Last week’s ‘top four must reads’ post which included a link to an article in HBR titled “Is CEO a Two-Person Job”, has created a lot of chatter in our business. So, we thought we’d dig a little deeper…
In summary, the article authors contend that with expectations of modern leadership evolving, companies need to rethink existing approaches and structures, to enable their leader(s) to succeed.
This includes the typical model of the “omnipotent” CEO sitting at the top of the organisational structure which can result in an untenable situation for a single person to manage – with demands for setting and leading strategic direction, managing and overseeing internal decision making, the admin of people leadership, as well as being the external face of the organisation. Then overlay that with a global pandemic and business response/recovery plan.
Dual leadership, co-CEO’s or “two in the box” as some describe it, is an approach more common in countries like Germany, with global multinationals like SAP, Daimler AG and Deutsche Bank having trailed the concept.
Global pandemic aside, consider what keeps a CEO up at night – investor/shareholder concerns, global economy, regulatory uncertainty, technological change, operational and safety risks, competition, talent retention – the answer is, a lot. With all of these challenges occupying a leader’s time, having two in the role, particularly two CEOs with complementary skills, can be a real benefit. As well as the advantage of retaining knowledge within a business from a succession perspective, should one CEO move on, as well as the opportunity it presents for senior leaders who can see a path to the top role(s) which may mean you are less likely to loose ‘up and coming’ talent.

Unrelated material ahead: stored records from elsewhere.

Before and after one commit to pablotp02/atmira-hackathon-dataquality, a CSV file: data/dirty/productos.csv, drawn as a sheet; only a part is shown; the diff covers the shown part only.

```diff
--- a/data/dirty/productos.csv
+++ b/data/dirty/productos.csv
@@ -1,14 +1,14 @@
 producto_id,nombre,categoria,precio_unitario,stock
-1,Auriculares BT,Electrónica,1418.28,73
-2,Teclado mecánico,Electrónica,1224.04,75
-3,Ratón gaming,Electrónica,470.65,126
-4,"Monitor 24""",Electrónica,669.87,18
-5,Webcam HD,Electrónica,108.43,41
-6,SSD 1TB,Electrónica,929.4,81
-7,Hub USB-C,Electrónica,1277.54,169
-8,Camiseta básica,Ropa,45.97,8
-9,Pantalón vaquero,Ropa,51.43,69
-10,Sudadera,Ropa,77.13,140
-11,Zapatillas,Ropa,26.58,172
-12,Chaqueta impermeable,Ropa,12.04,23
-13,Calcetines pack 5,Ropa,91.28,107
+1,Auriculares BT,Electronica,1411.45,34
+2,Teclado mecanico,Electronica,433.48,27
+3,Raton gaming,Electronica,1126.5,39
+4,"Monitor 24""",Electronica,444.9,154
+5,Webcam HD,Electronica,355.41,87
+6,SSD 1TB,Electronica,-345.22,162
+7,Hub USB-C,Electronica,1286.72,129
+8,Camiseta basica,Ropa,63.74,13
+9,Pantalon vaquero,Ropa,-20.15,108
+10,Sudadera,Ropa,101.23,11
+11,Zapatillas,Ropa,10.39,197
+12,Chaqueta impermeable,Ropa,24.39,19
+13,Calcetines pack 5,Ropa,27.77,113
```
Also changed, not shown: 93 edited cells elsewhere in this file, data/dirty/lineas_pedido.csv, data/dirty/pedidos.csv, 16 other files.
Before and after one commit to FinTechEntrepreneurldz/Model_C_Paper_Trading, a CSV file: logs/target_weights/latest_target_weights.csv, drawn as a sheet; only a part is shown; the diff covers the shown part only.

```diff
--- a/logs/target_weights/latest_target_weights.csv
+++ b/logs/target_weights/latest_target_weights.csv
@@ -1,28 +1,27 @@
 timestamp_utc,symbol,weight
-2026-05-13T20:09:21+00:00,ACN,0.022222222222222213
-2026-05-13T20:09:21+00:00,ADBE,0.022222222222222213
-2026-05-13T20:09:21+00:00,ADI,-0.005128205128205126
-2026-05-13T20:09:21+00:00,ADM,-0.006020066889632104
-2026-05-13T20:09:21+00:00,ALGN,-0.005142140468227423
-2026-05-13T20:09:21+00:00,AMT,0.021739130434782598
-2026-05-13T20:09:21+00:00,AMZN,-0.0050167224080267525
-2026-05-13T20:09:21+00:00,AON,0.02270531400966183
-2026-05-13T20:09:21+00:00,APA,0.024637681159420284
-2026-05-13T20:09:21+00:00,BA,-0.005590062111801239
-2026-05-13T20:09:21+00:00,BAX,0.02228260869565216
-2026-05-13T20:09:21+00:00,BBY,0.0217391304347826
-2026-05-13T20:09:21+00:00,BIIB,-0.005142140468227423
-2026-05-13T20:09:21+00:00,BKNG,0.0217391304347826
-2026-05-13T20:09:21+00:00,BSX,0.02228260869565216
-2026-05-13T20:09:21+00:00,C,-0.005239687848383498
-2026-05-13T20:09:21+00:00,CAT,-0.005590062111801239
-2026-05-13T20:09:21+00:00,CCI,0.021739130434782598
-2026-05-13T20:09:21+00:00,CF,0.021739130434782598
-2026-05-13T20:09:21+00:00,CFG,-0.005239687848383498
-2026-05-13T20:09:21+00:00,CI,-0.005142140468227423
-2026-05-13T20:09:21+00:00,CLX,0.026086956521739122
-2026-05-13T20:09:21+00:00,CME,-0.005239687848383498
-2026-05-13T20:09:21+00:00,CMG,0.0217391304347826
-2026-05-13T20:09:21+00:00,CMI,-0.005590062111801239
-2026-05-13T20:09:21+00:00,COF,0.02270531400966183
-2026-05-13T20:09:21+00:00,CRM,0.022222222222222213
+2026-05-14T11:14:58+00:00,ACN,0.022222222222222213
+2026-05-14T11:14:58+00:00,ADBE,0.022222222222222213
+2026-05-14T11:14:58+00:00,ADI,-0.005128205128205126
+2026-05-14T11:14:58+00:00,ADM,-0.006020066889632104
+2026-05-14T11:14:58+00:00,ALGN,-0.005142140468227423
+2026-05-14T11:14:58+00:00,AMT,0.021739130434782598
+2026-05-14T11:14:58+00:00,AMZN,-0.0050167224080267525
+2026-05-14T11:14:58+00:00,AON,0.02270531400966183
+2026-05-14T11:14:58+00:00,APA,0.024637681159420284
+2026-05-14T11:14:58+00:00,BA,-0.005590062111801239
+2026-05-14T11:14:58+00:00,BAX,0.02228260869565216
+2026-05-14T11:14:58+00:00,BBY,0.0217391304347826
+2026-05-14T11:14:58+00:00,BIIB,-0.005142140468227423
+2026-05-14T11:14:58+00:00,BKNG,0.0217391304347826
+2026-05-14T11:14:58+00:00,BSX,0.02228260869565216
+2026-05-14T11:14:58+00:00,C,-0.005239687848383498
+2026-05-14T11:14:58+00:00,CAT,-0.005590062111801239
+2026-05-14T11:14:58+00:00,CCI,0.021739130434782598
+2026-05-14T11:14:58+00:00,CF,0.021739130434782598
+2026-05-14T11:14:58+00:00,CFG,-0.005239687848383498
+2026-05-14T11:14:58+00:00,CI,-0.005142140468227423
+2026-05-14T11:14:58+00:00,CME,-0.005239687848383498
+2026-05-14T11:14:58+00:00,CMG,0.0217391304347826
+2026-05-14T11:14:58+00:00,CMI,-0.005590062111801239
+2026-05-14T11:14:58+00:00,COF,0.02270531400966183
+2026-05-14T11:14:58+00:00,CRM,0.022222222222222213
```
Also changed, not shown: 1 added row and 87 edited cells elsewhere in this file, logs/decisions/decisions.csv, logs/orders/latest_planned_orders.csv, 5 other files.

Or, recipe for disaster…
The main argument against a dual-CEO arrangement is the obvious challenge of literally having two people in the top role – the potential for split decisions and disagreement, mixed messages and two sets of priorities, as well as confusion from the senior leadership team (and wider business) around who ultimately holds the decision making power. The risk is clearly the potential for the divide in command.
Yah or Nay?
Like any business decision, it really depends on the individual circumstances and the unique challenges you are facing. If your business is in the early stages of its lifecycle or approaching a critical growth period, then co-leadership could make sense and be absolutely vital to success. Another option suggested by entrepreneur Joe Procopio is a substitute CEO or “CEO2” – having one CEO responsible for the external aspects of the role (board, investors, new business and associated external functions like sales and marketing) and the other focused internally (employees, product/service, operations etc). While its not articulated quite in this way, this is a common model for SMEs that have co-founders who naturally gravitate towards certain parts of a business that is within their span of knowledge and experience.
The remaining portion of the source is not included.